Despite my best intentions to continue teaching at least my own children this summer, we ended up with a studio-wide summer break. I have to admit, it’s nice to take some time off, gather new ideas, and get re-energized for another year of teaching. My favorite way to launch the new year of piano lessons is with a September Surprise! Students prepare any piece of their choice to surprise me, I plan a few games, and we officially launch the new studio practice incentive theme for the year.
Here are a few snapshots from our evening:
Look at all these beautiful faces eager for another year of piano lessons!
After a fun round of Music This or That (I highly recommend this active and insightful game that Wendy put together!) we moved right into the surprise performances.
One of the favorite performances of the evening was this creative improvisation by Levi.
After all the performances and an energetic drum circle, I introduced our Jungle Expedition practice incentive theme and let students select the wall figure of their choice to represent them on their expedition throughout the year as they travel from hut to hut.

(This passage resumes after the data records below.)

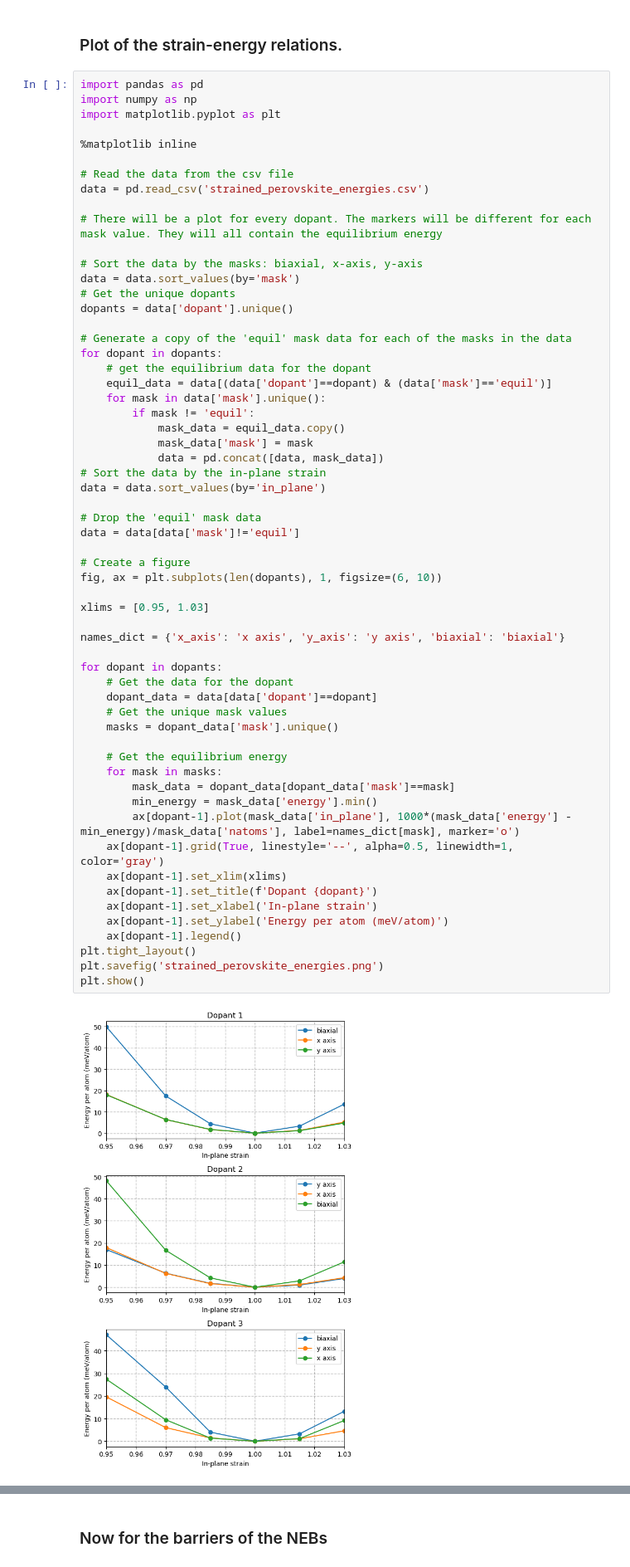
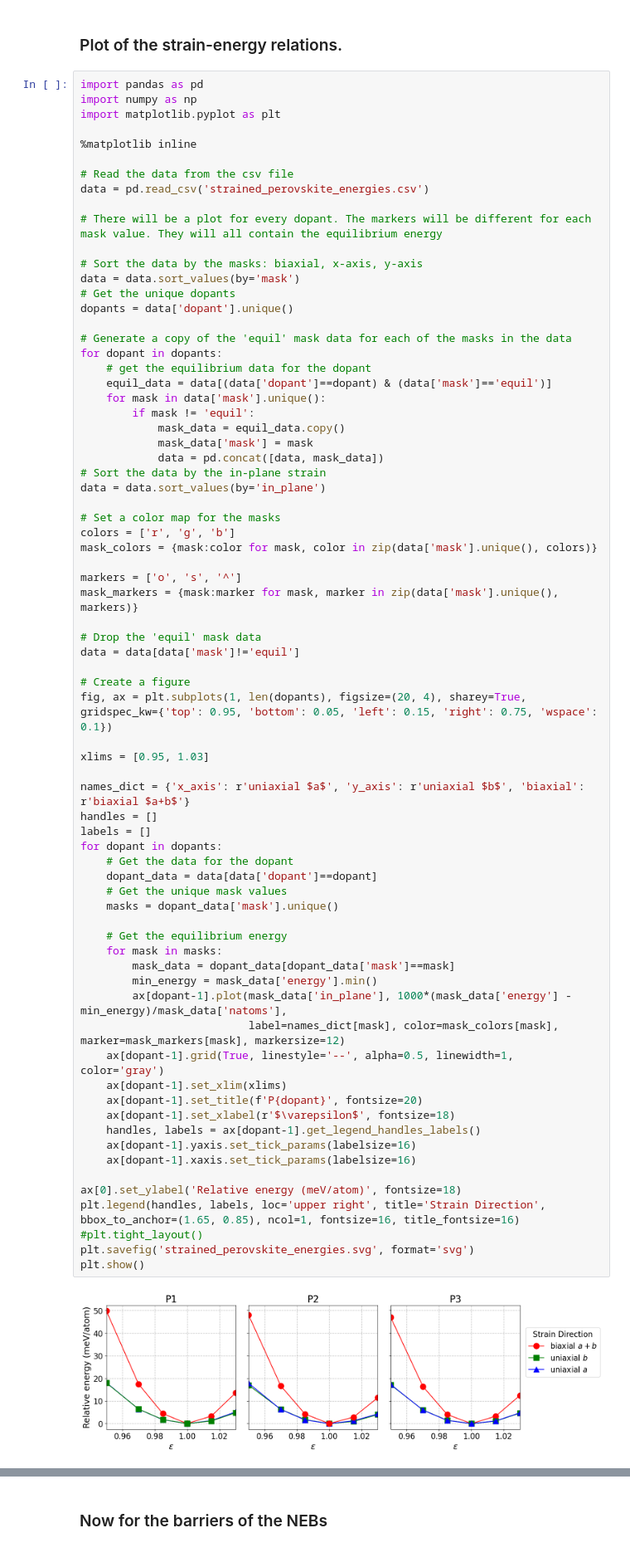
Before and after one commit to armmorin/strained, a Jupyter notebook: notebook.ipynb, the cells around one changed output, grey strips where cells are left out. Shown at 83% size. Saved outputs shown, nothing was run; the diff lists cells and outputs as text.

```diff
--- a/notebook.ipynb
+++ b/notebook.ipynb
@@ -764,41 +1019,54 @@ for dopant in dopants:
     equil_data = data[(data['dopant']==dopant) & (data['mask']=='equil')]
     for mask in data['mask'].unique():
         if mask != 'equil':
             mask_data = equil_data.copy()
             mask_data['mask'] = mask
             data = pd.concat([data, mask_data])
 # Sort the data by the in-plane strain
 data = data.sort_values(by='in_plane')
 
+# Set a color map for the masks
+colors = ['r', 'g', 'b']
+mask_colors = {mask:color for mask, color in zip(data['mask'].unique(), colors)}
+
+markers = ['o', 's', '^']
+mask_markers = {mask:marker for mask, marker in zip(data['mask'].unique(), markers)}
+
 # Drop the 'equil' mask data
 data = data[data['mask']!='equil']
 
 # Create a figure
-fig, ax = plt.subplots(len(dopants), 1, figsize=(6, 10))
+fig, ax = plt.subplots(1, len(dopants), figsize=(20, 4), sharey=True, gridspec_kw={'top': 0.95, 'bottom': 0.05, 'left': 0.15, 'right': 0.75, 'wspace': 0.1})
 
 xlims = [0.95, 1.03]
 
-names_dict = {'x_axis': 'x axis', 'y_axis': 'y axis', 'biaxial': 'biaxial'}
-
+names_dict = {'x_axis': r'uniaxial $a$', 'y_axis': r'uniaxial $b$', 'biaxial': r'biaxial $a+b$'}
+handles = []
+labels = []
 for dopant in dopants:
     # Get the data for the dopant
     dopant_data = data[data['dopant']==dopant]
     # Get the unique mask values
     masks = dopant_data['mask'].unique()
 
     # Get the equilibrium energy
     for mask in masks:
         mask_data = dopant_data[dopant_data['mask']==mask]
         min_energy = mask_data['energy'].min()
-        ax[dopant-1].plot(mask_data['in_plane'], 1000*(mask_data['energy'] - min_energy)/mask_data['natoms'], label=names_dict[mask], marker='o')
+        ax[dopant-1].plot(mask_data['in_plane'], 1000*(mask_data['energy'] - min_energy)/mask_data['natoms'],
+                          label=names_dict[mask], color=mask_colors[mask], marker=mask_markers[mask], markersize=12)
     ax[dopant-1].grid(True, linestyle='--', alpha=0.5, linewidth=1, color='gray')
     ax[dopant-1].set_xlim(xlims)
-    ax[dopant-1].set_title(f'Dopant {dopant}')
-    ax[dopant-1].set_xlabel('In-plane strain')
-    ax[dopant-1].set_ylabel('Energy per atom (meV/atom)')
-    ax[dopant-1].legend()
-plt.tight_layout()
-plt.savefig('strained_perovskite_energies.png')
+    ax[dopant-1].set_title(f'P{dopant}', fontsize=20)
+    ax[dopant-1].set_xlabel(r'$\varepsilon$', fontsize=18)
+    handles, labels = ax[dopant-1].get_legend_handles_labels()
+    ax[dopant-1].yaxis.set_tick_params(labelsize=16)
+    ax[dopant-1].xaxis.set_tick_params(labelsize=16)
+
+ax[0].set_ylabel('Relative energy (meV/atom)', fontsize=18)
+plt.legend(handles, labels, loc='upper right', title='Strain Direction', bbox_to_anchor=(1.65, 0.85), ncol=1, fontsize=16, title_fontsize=16)
+#plt.tight_layout()
+plt.savefig('strained_perovskite_energies.svg', format='svg')
 plt.show()
 # %% [output]
-[figure, old version]
+[figure, new version]
```
Also changed, not shown: parts of 26 cells of this notebook, 8 other files.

The evening ended with a time of munching on goodies and visiting with one another. So excited to see how each of these students progress as individuals and musicians this year!

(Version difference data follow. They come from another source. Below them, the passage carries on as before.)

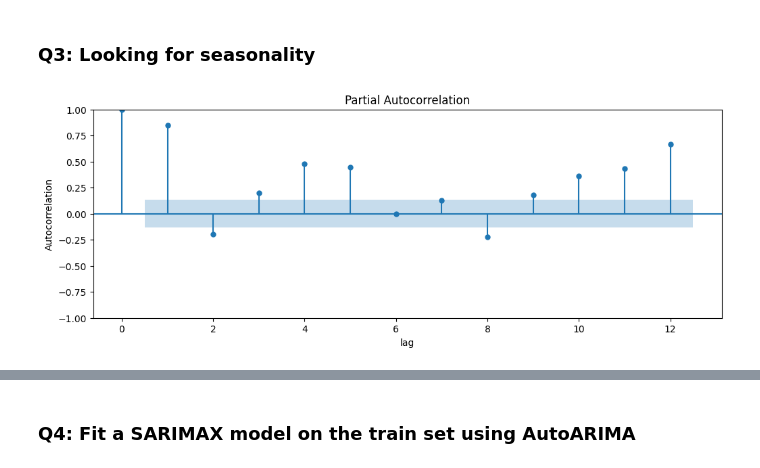
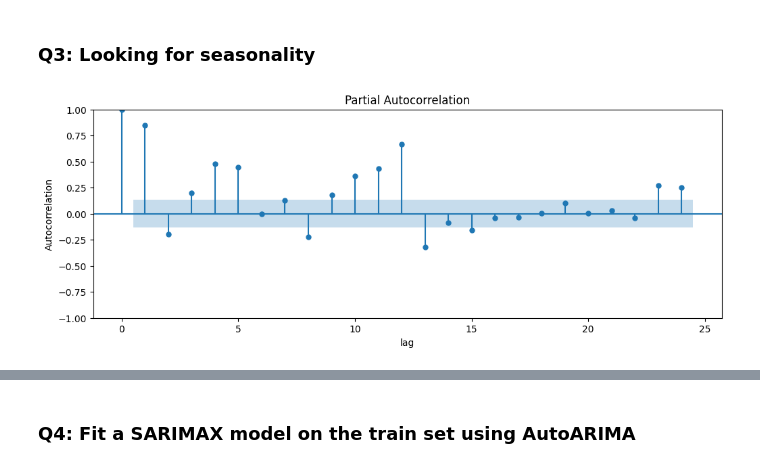
Before and after one commit to FranciscoDMO/batch6-workspace, a Jupyter notebook: S03 - Time Series/BLU05 - Classical Time Series Models/Exercise notebook.ipynb, the cells around one changed output, grey strips where cells are left out. Drawn from its saved outputs; the diff is of its cells as text; code cells hidden in the pictures.

```diff
--- a/S03 - Time Series/BLU05 - Classical Time Series Models/Exercise notebook.ipynb
+++ b/S03 - Time Series/BLU05 - Classical Time Series Models/Exercise notebook.ipynb
@@ -122,11 +122,11 @@ assert hashlib.sha256(str(np.round(emissions_train_log_detrend_without_nans[0],5
 # %%
 # Use the autocorrelation plots to infer what is the seasonality of the time series.
 
-plot_pacf(emissions_train,alpha=0.05,lags=12 , method='ols')
+plot_pacf(emissions_train,alpha=0.05,lags=24 , method='ols')
 plt.xlabel('lag')
 plt.ylabel('Autocorrelation')
 plt.show()
 
-S = '12'
+S = 12
 # %% [output]
-[figure, old version]
+[figure, new version]
```
Also changed, not shown: parts of 2 cells of this notebook.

For all of you who have been anxiously awaiting (probably me most of all!), I’m excited to announce that the Carnival of the Animals Classical Christian Music Camp curriculum package is finally complete and ready for delivery! This extensive curriculum has been in the works for many years at a conceptual level, so it’s been thrilling to watch it fully come together this week as we’ve given it a trial run in the studio. And from now through the end of July, you can get your downloadable package for only $20 (that’s $10 off the regular price of $30)!
I’m amazed at how much the students grasped as we incorporated history, geography, rhythm, technique, music vocabulary, composition, science, art, and performance into our camp activities each day. It will also be exciting to see how the seeds sown this week continue to bear fruit in the years to come as the students draw on the knowledge and understanding they’ve gained through this experience.
The curriculum is designed as a 5-day music camp curriculum, but could easily be adapted for almost any setting and schedule. It has enough material to last for weeks! Creative music teachers could even use it as a springboard to delve into many other areas of musical study more extensively. Read a full description and view sample pages on this page.
I hope that this Carnival of the Animals music camp curriculum will be a valuable resource to help teachers and students around the world experience the enjoyment and enrichment of learning more about God and the world in which we live through the study of music!
Check out photo highlights from each day of the camp:
The Science of Sound today explores two remarkable instruments – the piano and the glass armonica.
Students use their music vocabulary knowledge to attempt to translate the meaning of Cristofori’s original name for his musical instrument invention: the gravicembalo col piano e forte.
Next everyone gets to take a turn trying to produce a tone similar to one on a glass armonica by rubbing their finger around the rim of a wine glass containing water.
Wrapping up a fun week for a crazy bunch!
Reviewing proper performance procedures before the parents arrive. These admittedly cheesy performance signs still seem to do the trick of helping students visualize and remember each aspect of their performance!
Let’s practice bowing!
The parents are here and we are ready to entertain them with our own original Carnival of the Animals! Each student has written a brief narration to introduce their composition (ala Ogden Nash) – love the clever creativity!
In planning for our studio group class next week I was doing some online searching for flashcards. It’s been a while since I visited Jen Fink’s fabulous Pianimation website, so I was thrilled to re-discover this page chock-full of free piano flashcards that you can print and use in your studio! I’m going to be printing off a handful of these to use for various games and activities.
One of the biggest challenges I face repeatedly with my students is a lack of instantaneous note recognition on the staff and correlation with the right key on the piano. Does anyone else struggle with this? I’m going to try to hone in on this deficiency at the next group class to see if we can make some substantial progress in this area. In the meantime, if you have any suggestions or resources that you’ve found helpful to build this skill in your students, please do let me know! 🙂
Summer is just around the corner, and most teachers are starting to plan ahead for summer piano camps and theme ideas for next fall (except for the over-achieving ones who already have it all figured out… :-))! In light of this, I’ve decided to offer a special $5 off discount for anything in the Music Matters Blog store.